Whittaker had just finished his Ph.D. in civil engineering at Carnegie Mellon when the Three Mile Island meltdown occurred in 1979. He and others at the university built three-wheeled remote-controlled robots that explored the basement of the reactor to inspect and clean up after the disaster. That was how the Carnegie Mellon robotics program was born.

Since then, Whittaker and his colleagues have designed robots to explore other harsh environments, like ice fields in Antarctica and the inside of volcanoes.

The devices Whittaker has built and the ones that likely will be deployed in Japan are not the humanoid devices of science fiction. They're more likely to be remote-controlled cranes and digging machines.

"It's not a matter of looking like R2D2. In a nuclear incident, there are needs to handle materials, to load materials, to carry things, sometimes to clean surfaces," he says. "You can call these devices robots, but they're sometimes just called 'remote work systems,' because in almost all cases in this kind of operation they are tele-operated or directed by humans."

In other words, don't expect a SWAT team of smart, autonomous Terminator robots to go bounding into the building. The reality is more mundane than that.

But Whittaker said robots could help dismantle the reactor; package and load and haul away parts; and monitor the site for years after the cleanup is done.

The first chore simply will be to get in and "observe and view and sense," and figure out what's going wrong and how to stop it, he said. "To get that done there are machines that crawl, or roll, or swim, or fly. It's not like one size fits all."

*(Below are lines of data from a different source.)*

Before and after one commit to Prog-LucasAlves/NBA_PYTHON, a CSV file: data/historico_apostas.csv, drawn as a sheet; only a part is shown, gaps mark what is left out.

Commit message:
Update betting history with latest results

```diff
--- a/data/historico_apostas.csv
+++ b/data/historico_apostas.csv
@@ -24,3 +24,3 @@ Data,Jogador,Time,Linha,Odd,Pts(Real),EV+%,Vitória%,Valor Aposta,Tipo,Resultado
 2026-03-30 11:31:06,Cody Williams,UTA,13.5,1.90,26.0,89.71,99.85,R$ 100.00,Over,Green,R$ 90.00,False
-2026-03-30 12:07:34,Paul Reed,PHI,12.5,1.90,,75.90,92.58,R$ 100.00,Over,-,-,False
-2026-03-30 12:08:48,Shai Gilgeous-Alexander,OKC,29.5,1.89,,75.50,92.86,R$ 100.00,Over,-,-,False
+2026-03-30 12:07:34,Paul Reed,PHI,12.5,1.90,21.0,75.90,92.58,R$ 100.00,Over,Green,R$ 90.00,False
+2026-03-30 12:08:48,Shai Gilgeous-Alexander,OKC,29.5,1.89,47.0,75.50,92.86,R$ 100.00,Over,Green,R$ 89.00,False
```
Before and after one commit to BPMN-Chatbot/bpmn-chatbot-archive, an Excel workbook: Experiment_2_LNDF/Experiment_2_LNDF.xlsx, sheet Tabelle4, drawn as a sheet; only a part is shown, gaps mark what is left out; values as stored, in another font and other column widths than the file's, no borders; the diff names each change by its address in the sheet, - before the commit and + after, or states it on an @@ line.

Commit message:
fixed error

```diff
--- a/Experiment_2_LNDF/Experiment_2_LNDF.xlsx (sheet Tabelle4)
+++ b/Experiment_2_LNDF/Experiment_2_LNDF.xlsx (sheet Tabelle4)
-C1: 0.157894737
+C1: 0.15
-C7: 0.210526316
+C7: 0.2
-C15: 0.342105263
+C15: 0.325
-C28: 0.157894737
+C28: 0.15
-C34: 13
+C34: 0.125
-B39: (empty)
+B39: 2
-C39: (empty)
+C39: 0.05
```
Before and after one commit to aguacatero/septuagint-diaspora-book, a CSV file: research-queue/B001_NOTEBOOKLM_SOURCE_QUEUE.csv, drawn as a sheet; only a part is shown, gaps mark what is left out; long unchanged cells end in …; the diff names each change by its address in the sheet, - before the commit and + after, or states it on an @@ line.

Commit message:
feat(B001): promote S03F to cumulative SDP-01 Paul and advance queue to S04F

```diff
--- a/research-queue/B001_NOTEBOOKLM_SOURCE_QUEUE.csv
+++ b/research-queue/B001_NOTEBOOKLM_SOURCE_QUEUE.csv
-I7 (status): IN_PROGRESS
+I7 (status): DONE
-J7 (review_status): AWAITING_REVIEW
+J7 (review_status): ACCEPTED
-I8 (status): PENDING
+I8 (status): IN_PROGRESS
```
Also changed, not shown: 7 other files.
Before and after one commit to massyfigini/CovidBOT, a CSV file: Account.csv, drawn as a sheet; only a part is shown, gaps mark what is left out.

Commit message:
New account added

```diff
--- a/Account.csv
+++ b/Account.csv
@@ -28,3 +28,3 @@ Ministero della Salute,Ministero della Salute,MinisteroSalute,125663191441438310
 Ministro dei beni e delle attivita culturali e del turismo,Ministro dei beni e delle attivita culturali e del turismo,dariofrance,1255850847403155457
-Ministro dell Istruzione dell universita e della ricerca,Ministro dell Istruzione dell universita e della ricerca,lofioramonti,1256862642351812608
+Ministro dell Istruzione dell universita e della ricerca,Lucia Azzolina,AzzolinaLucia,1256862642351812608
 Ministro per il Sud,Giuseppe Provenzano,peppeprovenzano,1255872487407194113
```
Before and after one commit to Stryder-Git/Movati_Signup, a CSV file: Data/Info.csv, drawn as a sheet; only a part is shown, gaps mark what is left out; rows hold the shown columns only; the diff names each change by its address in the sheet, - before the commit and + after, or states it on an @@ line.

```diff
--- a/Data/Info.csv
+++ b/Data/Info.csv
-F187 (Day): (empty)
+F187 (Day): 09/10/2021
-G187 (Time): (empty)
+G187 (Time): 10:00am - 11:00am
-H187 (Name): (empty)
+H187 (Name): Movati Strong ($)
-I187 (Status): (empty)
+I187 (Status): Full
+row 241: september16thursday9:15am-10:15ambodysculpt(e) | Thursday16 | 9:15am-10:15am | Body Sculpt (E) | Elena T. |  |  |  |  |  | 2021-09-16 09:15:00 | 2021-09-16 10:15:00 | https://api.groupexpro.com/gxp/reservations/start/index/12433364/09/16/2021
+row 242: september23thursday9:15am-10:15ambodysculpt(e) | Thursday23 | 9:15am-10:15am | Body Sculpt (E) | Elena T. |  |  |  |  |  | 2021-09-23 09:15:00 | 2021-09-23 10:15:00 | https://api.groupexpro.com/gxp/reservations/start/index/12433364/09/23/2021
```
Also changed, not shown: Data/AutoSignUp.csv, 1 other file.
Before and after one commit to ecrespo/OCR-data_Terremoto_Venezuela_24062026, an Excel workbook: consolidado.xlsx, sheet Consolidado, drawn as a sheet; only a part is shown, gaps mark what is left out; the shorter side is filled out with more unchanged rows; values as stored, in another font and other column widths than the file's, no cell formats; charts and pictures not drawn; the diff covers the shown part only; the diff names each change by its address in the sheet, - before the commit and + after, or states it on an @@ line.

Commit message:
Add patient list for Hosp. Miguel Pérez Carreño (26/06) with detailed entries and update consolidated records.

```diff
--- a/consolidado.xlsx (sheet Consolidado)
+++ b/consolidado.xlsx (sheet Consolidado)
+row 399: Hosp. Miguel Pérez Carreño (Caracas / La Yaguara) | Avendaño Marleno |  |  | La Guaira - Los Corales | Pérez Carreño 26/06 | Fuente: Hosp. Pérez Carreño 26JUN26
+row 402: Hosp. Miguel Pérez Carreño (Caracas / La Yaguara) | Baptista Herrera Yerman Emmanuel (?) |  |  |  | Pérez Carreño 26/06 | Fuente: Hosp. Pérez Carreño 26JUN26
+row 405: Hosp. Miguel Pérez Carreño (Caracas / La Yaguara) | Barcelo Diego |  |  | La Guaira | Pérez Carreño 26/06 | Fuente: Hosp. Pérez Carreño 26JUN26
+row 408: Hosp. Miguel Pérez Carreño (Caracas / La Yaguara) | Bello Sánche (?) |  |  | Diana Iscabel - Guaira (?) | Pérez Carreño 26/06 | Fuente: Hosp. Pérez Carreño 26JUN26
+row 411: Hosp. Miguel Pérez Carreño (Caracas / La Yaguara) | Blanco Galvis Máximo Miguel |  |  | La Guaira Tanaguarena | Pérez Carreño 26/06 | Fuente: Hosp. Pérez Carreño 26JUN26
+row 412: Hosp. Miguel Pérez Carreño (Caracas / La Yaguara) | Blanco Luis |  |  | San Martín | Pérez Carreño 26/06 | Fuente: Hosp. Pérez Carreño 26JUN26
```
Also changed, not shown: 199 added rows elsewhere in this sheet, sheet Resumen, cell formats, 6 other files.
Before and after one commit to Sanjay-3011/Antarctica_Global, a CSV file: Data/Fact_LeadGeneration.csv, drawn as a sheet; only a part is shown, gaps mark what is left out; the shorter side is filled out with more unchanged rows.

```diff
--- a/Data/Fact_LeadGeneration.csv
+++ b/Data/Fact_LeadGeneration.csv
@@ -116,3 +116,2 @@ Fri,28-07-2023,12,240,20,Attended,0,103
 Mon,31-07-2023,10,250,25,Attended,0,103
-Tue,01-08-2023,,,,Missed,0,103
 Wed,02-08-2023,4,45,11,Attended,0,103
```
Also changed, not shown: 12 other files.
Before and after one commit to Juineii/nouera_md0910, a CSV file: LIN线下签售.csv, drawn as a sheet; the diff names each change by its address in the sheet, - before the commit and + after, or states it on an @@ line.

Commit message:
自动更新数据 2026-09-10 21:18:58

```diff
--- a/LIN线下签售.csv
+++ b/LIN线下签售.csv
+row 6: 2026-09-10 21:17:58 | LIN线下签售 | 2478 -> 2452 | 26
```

And it's not going to happen overnight. The work will take years. "It has to be a sustained campaign," Whittaker said.

Dan Lyons is technology editor at Newsweek and the creator of Fake Steve Jobs, the persona behind the notorious tech blog, The Secret Diary of Steve Jobs. Before joining Newsweek, Lyons spent 10 years at Forbes.